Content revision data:
__________
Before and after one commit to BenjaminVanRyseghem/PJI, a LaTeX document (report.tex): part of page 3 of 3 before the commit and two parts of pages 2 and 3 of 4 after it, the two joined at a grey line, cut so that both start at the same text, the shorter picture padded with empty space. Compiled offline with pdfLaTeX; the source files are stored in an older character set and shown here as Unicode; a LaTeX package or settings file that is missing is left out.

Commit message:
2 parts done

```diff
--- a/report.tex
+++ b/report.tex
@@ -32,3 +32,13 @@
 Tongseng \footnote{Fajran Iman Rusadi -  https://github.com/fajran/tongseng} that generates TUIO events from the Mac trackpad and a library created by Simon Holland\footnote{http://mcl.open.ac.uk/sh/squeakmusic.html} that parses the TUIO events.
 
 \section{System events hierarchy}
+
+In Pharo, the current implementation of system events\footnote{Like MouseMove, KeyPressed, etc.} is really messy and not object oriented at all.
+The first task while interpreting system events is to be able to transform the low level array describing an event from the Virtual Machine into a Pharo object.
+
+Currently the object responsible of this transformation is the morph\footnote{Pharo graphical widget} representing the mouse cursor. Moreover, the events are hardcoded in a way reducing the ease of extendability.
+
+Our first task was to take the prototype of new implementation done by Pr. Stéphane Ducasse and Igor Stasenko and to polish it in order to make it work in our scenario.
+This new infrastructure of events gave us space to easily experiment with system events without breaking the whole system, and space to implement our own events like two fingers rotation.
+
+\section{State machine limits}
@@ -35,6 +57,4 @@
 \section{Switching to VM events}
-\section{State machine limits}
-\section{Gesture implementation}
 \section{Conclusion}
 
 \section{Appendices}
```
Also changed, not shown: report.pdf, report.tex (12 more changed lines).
__________
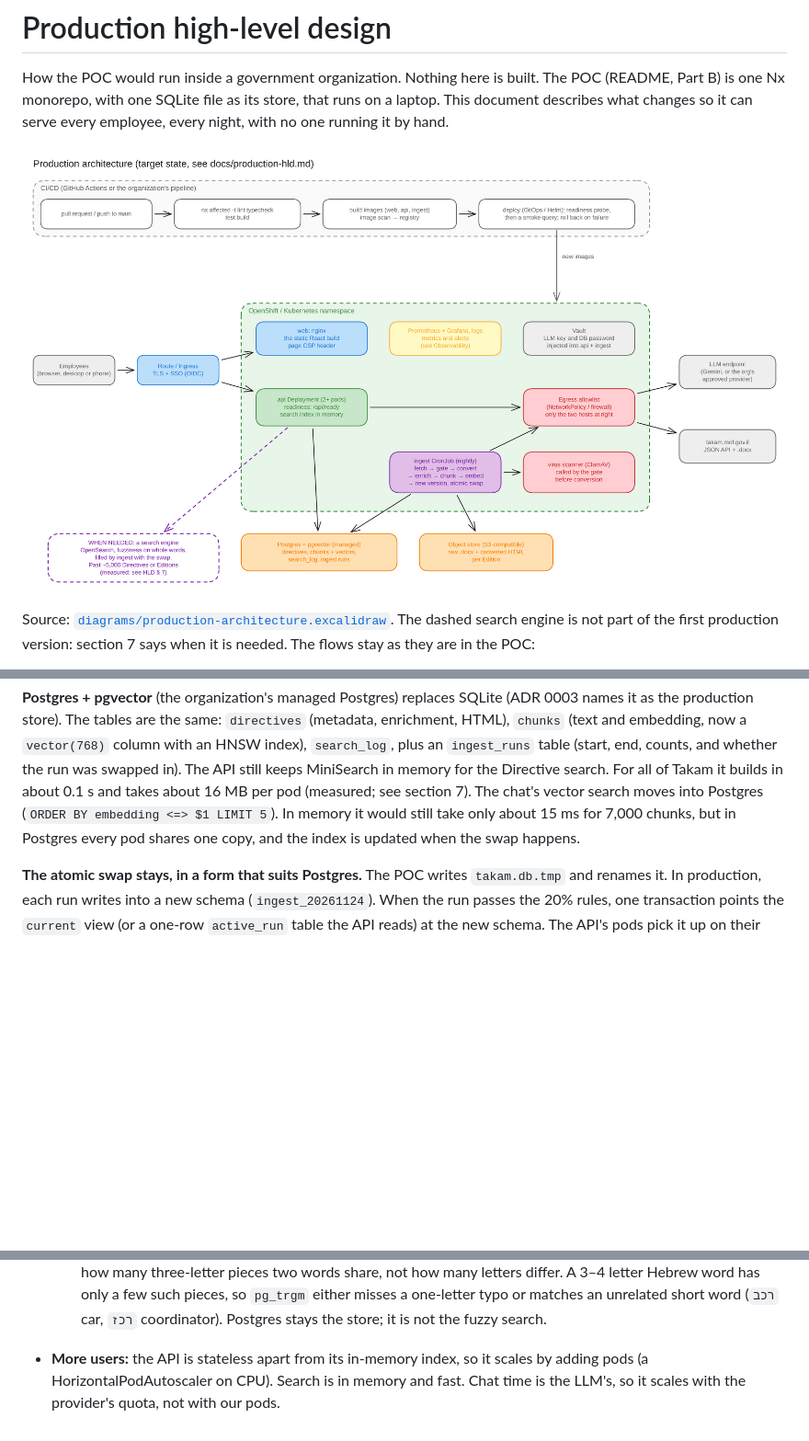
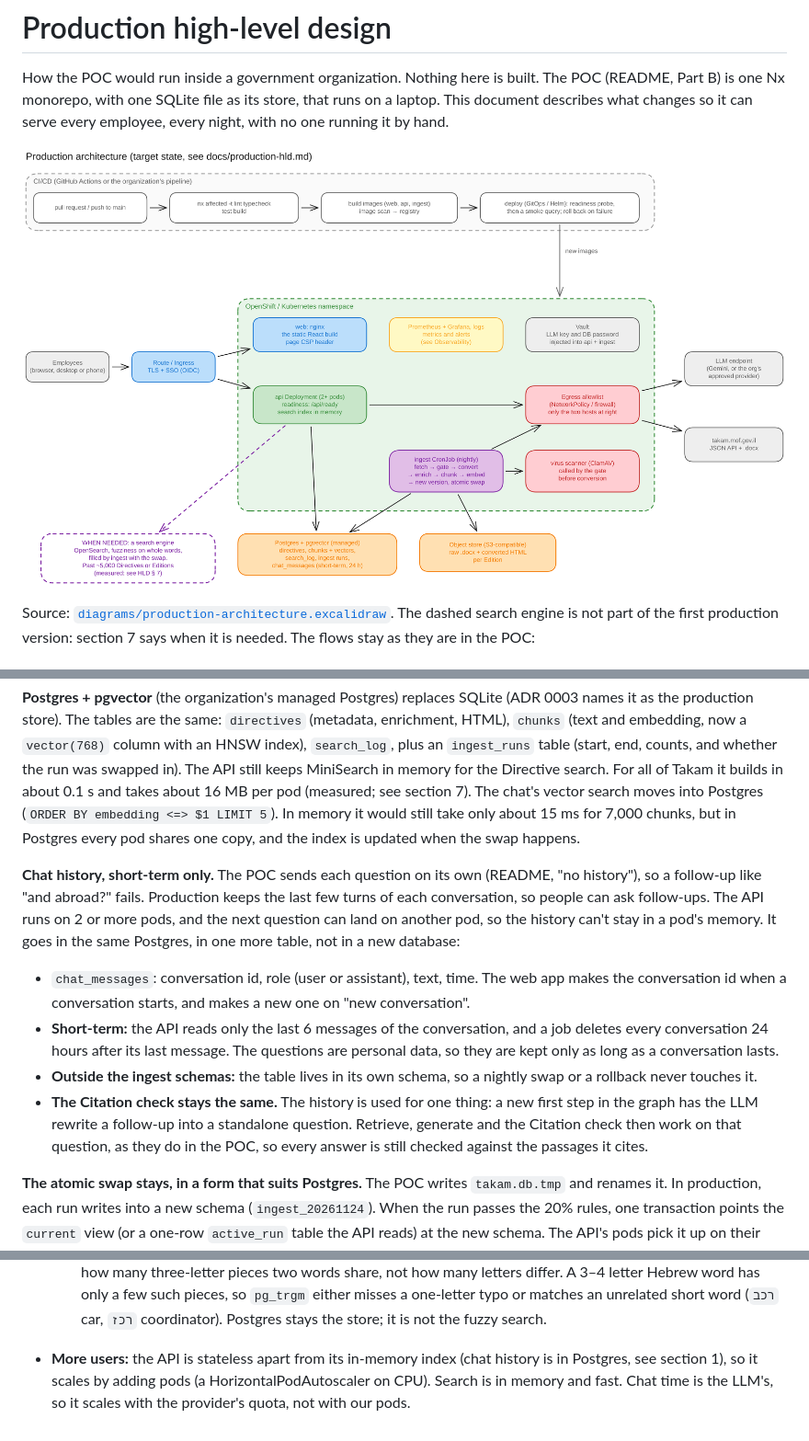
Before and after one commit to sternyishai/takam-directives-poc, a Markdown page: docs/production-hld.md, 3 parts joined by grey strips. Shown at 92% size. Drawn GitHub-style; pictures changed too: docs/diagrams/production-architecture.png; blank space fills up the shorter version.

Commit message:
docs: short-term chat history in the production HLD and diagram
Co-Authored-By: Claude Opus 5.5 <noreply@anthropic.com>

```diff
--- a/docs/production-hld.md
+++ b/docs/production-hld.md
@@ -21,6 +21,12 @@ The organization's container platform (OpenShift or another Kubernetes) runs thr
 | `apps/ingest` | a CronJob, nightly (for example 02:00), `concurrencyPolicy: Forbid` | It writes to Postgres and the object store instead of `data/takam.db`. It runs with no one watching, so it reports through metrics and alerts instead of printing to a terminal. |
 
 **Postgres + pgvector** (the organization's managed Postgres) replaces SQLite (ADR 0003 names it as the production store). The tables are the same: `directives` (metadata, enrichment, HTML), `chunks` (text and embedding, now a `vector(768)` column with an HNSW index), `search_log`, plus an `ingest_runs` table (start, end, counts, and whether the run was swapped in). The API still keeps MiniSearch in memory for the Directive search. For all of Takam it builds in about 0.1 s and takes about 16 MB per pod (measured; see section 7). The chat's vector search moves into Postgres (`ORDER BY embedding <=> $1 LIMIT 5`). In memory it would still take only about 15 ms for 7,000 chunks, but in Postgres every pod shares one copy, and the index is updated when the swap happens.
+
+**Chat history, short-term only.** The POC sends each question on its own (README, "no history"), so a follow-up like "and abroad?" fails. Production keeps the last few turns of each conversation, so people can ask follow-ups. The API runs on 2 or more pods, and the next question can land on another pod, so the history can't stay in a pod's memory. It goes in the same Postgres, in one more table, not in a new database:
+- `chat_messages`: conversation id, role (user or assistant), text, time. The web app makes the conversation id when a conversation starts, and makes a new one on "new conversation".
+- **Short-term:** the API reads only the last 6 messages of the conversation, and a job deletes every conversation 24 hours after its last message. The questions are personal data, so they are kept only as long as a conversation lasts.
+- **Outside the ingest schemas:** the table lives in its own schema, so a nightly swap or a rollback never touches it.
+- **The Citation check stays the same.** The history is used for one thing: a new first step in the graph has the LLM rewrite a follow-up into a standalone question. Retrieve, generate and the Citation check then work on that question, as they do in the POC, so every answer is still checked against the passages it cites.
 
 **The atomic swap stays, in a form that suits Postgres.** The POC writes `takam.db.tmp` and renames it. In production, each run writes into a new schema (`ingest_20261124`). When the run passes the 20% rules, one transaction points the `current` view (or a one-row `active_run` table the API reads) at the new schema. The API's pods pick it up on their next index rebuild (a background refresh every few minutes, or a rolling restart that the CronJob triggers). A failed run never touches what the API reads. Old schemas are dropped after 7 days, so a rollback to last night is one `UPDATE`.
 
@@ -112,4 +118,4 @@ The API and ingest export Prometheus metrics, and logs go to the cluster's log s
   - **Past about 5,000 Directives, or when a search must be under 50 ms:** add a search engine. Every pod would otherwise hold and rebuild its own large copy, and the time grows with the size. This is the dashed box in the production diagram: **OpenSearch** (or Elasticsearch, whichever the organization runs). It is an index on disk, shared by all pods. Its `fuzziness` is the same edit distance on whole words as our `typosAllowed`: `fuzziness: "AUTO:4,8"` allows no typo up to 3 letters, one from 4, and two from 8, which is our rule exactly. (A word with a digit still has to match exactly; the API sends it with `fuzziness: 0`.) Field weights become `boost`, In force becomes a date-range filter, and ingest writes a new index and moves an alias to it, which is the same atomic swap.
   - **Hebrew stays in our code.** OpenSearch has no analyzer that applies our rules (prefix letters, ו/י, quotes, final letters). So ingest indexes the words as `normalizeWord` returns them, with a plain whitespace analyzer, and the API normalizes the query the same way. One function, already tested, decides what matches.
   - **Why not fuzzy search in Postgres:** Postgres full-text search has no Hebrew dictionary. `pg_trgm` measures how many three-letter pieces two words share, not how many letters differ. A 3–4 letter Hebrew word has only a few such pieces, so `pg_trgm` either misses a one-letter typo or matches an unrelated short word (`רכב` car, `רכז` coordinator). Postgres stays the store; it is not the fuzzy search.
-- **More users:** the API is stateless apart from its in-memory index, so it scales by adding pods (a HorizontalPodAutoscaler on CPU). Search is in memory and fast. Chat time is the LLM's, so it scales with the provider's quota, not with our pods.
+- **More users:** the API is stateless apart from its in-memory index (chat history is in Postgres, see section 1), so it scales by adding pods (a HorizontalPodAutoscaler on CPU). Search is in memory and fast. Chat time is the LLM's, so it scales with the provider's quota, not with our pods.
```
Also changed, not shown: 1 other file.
__________
GOAL OF THE EXERCISE |
Where the word "implementation" shows up in a line of the entries above, copy that line.

ANSWER TO THE PROBLEM |
+In Pharo, the current implementation of system events\footnote{Like MouseMove, KeyPressed, etc.} is really messy and not object oriented at all.
+Our first task was to take the prototype of new implementation done by Pr. Stéphane Ducasse and Igor Stasenko and to polish it in order to make it work in our scenario.
-\section{Gesture implementation}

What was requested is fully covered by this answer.